Hans: It felt very freeing, because we got to play together, and also learn some real life application. Especially in the work we do – working with people experiencing homelessness — there is a lot of relational give-and-take that goes on between staff and guests, among the staff, and its really fantastic that your workshop requires us to tune in to each other… to really hear and see what’s happening and be able to respond in a way that is helpful. There’s a real power in people feeling like others are attentive to their presence – what they are saying, and who they are. Continue reading “Addressing Homelessness through Presence and Play”
This morning I was reflecting on how Work and Play are often separated. And lo and behold a story spilled forth. : )
Once upon a time there was a boy named Dirk. He grew and became a man and every day he would go to the office and work. He dreaded these long hours, but he had bills to pay, and so he put his head down and just got through it. He was not happy in the least.
Meanwhile… Continue reading “let’s be friends”
Picture a bell curve. It’s a continuum with Forcing on one end and Avoiding on the other. In the middle is the sweet spot. It’s not a compromise of forcing and avoiding, but a different entity altogether.
If I’m in an improv scene and i’m trying to force one story into being, and my scene partner is attempting to force another scene, it does not work. (Actually it can get quite ugly.)
Alternatively, if we avoid stepping into the scene because we are thinking, “What if it doesn’t turn out like I want it to,” then the scene can be stagnant because you are missing ripe opportunities to show up.
This is true in life as well. When we force something into being – a relationship, a project, anything really – it may seem to be working out in the short term, but often – due to the forcing – you are pretending that things are ripe when they really are not.
And when we avoid things in life, for instance a crucial conversation* at work or your personal life, things fester. And in the short term things seem okay, but they are not and the longer it festers the harder it is to get out of avoidance. Continue reading “the sweet spot”
If ever there were a moment to Underthink It, it’s on New Year’s Day here at Lake Padden in Bellingham. It’s the annual Polar Bear Dip. And I decided yesterday that I would do it.
Here’s how it works: at noon on the dot, a bunch of people charge in the water, yelling and howling, dive in, and yell and howl some more as they make it back to solid ground. It’s quite exhilarating! And yes, it’s insane. I won’t argue with you on that point.
Yes, today the water temp was Continue reading “Yes, I’m diving in, And I’m not alone”
I learned a fair amount about stormwater pollution in my last job. The more obvious pollution is well obvious – oil spills and the like. What is less obvious is how sediment/soil runoff is also a pollutant. When fine sediment enters a stream it fills the interstitial spaces between the rocks and stones of the streambed. So what? Well, this is harmful because these spaces are where salmon lay their eggs.
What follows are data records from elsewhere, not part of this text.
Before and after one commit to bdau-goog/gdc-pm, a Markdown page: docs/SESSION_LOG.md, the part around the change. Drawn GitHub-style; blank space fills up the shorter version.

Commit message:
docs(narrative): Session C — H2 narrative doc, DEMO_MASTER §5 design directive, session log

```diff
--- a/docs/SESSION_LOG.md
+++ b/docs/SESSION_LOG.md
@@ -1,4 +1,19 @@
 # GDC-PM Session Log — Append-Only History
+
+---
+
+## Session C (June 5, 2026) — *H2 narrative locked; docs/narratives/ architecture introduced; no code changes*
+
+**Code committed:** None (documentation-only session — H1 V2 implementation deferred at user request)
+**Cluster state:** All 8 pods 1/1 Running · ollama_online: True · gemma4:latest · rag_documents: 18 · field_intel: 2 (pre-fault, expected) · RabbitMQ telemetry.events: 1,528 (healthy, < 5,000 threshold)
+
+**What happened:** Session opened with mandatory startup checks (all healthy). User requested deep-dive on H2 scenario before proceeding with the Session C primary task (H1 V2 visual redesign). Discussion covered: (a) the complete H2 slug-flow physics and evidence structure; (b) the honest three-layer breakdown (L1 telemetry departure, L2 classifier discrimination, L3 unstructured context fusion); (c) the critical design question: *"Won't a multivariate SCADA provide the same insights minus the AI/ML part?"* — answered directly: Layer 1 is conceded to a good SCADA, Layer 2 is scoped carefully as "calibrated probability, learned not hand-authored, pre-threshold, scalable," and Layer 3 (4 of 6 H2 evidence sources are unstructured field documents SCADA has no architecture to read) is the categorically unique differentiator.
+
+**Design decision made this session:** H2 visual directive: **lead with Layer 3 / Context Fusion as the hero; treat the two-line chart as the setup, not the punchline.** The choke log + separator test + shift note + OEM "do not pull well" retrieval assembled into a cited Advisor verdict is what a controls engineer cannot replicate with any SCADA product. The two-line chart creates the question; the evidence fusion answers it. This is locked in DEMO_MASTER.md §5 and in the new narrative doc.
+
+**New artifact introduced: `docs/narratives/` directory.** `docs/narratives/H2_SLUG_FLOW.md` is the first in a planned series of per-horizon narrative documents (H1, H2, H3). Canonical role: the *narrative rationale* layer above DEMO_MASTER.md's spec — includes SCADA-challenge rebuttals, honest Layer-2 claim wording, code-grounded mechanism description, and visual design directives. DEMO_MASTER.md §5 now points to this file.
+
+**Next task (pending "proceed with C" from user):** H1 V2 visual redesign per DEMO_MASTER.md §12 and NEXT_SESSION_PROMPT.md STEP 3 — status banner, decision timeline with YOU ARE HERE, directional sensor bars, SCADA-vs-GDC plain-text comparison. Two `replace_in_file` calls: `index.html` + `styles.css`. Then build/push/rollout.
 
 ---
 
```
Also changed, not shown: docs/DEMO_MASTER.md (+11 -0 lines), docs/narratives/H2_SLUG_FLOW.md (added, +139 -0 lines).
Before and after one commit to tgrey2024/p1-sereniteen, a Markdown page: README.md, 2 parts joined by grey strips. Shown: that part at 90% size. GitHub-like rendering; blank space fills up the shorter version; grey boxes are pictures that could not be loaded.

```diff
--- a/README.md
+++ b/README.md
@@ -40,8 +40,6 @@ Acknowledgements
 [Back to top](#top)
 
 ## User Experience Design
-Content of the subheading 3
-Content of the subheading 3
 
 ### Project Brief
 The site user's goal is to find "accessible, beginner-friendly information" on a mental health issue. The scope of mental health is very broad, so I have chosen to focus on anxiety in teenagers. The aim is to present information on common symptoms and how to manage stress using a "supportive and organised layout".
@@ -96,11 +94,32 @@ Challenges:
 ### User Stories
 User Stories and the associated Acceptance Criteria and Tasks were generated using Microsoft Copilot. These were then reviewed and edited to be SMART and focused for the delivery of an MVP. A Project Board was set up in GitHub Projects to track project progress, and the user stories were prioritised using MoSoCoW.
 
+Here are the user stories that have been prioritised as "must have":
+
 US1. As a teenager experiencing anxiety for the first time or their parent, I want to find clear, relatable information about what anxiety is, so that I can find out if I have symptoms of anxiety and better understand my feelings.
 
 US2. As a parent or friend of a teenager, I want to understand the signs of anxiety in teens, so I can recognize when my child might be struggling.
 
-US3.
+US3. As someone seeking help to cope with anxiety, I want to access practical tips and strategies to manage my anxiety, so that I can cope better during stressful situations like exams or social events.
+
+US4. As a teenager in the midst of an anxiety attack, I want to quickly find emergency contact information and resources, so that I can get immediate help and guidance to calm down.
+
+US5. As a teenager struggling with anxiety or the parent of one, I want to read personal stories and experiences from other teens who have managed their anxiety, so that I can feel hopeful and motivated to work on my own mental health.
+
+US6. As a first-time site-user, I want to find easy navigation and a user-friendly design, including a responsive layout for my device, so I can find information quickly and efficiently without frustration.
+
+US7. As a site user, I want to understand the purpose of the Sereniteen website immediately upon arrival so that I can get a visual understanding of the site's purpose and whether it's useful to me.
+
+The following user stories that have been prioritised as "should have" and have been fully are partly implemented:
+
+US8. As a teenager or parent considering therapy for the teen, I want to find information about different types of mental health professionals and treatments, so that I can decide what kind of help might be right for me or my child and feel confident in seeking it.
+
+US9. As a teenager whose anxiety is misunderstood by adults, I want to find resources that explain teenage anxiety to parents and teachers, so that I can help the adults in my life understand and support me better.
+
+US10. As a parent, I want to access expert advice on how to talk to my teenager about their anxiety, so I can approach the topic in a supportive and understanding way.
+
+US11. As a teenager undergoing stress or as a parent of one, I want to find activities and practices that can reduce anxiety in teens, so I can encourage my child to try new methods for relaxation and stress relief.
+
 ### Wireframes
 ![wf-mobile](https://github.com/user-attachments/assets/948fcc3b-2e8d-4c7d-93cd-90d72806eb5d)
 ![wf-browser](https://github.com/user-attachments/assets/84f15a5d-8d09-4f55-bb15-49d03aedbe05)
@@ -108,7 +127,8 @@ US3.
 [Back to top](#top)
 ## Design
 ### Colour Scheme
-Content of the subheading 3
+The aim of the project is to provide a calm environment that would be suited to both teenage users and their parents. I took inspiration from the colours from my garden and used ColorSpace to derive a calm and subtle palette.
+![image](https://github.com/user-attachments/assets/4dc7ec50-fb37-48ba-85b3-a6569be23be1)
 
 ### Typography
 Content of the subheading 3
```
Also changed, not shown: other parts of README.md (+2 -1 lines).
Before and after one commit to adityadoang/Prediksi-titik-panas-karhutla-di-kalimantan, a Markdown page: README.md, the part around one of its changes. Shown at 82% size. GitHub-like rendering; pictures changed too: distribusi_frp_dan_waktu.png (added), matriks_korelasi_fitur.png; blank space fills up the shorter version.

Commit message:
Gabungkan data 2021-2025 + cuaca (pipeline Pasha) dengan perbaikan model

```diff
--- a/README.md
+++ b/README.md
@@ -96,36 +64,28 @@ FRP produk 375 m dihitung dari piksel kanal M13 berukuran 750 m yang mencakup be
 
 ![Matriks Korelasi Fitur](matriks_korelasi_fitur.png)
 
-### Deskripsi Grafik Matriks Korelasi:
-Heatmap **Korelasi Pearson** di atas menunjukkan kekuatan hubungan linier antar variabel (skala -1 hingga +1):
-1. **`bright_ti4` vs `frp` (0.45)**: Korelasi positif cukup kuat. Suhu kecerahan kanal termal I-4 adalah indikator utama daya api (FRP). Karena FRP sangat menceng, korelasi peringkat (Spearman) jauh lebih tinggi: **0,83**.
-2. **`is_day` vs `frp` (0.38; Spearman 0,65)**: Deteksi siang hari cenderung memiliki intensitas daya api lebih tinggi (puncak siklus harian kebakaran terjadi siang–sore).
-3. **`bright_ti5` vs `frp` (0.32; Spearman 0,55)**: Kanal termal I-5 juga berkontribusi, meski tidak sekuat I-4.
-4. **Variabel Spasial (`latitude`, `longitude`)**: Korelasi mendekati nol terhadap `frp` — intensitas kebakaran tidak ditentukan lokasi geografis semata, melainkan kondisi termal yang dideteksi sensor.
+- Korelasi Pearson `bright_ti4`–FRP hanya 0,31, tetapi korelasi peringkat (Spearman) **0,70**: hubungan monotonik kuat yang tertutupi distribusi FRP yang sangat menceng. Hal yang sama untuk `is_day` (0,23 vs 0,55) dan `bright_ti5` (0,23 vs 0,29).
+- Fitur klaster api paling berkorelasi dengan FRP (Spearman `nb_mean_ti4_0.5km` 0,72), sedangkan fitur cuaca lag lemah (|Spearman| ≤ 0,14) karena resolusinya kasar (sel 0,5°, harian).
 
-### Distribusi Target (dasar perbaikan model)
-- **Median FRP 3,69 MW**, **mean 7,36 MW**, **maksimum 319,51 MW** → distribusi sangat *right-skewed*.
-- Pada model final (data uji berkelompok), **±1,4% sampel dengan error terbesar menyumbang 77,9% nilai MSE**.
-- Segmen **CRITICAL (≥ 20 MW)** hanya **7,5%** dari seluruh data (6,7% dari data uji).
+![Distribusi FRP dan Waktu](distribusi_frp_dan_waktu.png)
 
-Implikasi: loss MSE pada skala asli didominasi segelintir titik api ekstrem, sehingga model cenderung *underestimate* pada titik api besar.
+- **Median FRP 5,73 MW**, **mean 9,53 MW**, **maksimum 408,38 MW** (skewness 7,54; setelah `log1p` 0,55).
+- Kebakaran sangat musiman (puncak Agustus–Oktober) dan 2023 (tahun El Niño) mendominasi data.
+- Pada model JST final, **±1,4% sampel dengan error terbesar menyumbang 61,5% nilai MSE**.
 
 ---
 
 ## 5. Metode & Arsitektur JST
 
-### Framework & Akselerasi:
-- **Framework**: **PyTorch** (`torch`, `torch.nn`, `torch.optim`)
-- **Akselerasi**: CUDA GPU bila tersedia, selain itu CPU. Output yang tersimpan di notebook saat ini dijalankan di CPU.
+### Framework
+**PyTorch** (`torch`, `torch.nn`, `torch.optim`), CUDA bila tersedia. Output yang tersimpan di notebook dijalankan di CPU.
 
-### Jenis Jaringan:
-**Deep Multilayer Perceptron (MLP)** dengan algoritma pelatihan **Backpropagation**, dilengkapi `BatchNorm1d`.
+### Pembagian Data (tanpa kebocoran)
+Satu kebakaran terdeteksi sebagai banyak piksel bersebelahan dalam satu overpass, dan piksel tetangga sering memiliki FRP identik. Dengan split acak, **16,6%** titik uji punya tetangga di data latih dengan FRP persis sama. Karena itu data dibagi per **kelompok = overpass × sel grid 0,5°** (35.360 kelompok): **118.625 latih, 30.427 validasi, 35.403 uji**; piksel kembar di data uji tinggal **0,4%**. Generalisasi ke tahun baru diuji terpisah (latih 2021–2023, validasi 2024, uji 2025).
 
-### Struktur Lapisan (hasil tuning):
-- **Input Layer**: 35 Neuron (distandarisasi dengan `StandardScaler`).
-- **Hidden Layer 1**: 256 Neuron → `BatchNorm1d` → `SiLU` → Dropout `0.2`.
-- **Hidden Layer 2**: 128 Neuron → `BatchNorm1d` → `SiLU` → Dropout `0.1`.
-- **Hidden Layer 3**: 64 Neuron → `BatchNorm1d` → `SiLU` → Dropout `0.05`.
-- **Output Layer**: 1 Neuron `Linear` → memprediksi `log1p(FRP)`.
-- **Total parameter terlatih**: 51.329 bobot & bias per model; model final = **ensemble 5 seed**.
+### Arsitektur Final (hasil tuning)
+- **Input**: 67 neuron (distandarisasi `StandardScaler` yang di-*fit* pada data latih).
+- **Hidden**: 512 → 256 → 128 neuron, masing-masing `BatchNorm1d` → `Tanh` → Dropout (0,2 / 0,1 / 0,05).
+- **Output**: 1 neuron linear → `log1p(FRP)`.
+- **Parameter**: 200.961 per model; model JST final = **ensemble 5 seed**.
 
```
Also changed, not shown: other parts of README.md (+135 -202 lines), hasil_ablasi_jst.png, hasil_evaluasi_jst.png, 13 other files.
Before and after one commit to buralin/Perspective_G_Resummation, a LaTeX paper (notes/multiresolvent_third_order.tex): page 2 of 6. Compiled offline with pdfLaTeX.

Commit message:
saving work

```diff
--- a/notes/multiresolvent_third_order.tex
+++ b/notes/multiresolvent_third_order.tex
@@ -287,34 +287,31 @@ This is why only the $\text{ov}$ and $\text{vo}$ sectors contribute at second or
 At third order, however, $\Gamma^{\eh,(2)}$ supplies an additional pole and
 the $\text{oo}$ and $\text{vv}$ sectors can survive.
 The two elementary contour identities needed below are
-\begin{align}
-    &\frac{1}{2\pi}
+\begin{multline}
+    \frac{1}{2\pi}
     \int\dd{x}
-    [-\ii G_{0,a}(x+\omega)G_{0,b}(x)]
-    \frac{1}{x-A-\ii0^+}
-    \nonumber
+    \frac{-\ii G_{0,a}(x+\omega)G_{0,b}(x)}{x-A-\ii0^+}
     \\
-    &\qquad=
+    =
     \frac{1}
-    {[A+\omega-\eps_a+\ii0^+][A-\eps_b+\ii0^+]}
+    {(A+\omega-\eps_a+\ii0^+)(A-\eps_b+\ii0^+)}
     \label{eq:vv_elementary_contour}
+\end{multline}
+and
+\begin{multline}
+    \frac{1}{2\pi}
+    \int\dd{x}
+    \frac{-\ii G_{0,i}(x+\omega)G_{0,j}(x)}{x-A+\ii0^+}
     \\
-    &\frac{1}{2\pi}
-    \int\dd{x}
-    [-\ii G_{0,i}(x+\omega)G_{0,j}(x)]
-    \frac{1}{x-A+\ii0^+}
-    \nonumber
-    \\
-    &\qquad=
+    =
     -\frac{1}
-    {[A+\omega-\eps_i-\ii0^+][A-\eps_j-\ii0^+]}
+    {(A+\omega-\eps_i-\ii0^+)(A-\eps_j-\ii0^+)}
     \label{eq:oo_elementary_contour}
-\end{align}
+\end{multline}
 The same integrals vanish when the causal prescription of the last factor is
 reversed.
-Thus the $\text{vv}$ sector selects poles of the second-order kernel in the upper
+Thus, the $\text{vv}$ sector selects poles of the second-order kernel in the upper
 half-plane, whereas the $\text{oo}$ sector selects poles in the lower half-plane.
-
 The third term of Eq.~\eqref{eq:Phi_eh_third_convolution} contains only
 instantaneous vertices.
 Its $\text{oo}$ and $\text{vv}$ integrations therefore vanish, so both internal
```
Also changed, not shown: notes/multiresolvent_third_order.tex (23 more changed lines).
And if there are no spaces, there are no eggs, there is no continuation of salmon life in that place.
What are the interstitial spaces in our lives, bodies, days, hearts? Continue reading “Holding Space for Something New”
“The purest but rarest form of generosity is giving someone your attention”
On this past Valentine’s Day year, I had just finished work and I was walking down Railroad Avenue here in Bellingham. I glanced in through the front window of a local restaurant and here’s what I saw: a young couple in their 20s sitting across from each other, holding hands, and staring into each others eyes? (Oh David you’re so old-fashioned.) Nope. They were Continue reading “The Gift that Keeps on Giving”
Have you ever gone to pick an apple or a peach (or any fruit for that matter) and as you grasp it, you realize it’s already in your hand? If the path of your arrival has crossed the path of the apples growth, maturity, and its time of release, you’ve stumbled into a kairos moment.
The ancient Greeks had two words for time: chronos and kairos. We are steeped in thinking of time as chronos time — clock time. And with the advent of ”time technologies” like the clock, watch, and our accompanying obsession with speed and control, we get obsessed about time saving devices, and devices that trick us into thinking we are saving so much time. (please tell me where this Time Bank is if you know).
All the while Kairos time is alive and well, yet not as well known. Continue reading “noticing kairos moments”